▶ [Data supplied]:
= = = = = = =

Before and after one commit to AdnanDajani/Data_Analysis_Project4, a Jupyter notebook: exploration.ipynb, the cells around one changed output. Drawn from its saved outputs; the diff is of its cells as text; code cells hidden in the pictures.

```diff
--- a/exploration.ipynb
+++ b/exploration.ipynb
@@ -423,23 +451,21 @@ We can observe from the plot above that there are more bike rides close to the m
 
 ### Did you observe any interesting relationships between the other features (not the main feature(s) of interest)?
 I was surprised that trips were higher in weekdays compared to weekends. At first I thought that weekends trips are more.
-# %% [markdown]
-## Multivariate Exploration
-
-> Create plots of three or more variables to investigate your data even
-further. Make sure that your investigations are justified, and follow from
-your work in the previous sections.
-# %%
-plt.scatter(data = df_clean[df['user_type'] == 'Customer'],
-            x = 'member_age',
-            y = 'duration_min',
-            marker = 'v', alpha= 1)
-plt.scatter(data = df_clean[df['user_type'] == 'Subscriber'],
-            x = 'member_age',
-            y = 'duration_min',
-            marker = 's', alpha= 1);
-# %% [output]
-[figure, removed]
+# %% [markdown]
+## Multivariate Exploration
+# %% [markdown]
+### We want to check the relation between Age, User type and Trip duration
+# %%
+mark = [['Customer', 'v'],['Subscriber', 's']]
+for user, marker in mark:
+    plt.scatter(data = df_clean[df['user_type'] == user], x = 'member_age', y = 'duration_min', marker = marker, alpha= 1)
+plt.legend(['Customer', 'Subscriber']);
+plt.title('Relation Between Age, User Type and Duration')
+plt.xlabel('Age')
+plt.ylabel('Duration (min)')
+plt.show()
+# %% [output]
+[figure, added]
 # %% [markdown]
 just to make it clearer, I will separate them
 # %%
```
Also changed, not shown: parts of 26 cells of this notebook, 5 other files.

= = = = = = =

▶ [What you will do]:
Your task is to copy each line of the entries that includes the word "alpha".

▶ [The completed task]:
-            marker = 'v', alpha= 1)
-            marker = 's', alpha= 1);
+    plt.scatter(data = df_clean[df['user_type'] == user], x = 'member_age', y = 'duration_min', marker = marker, alpha= 1)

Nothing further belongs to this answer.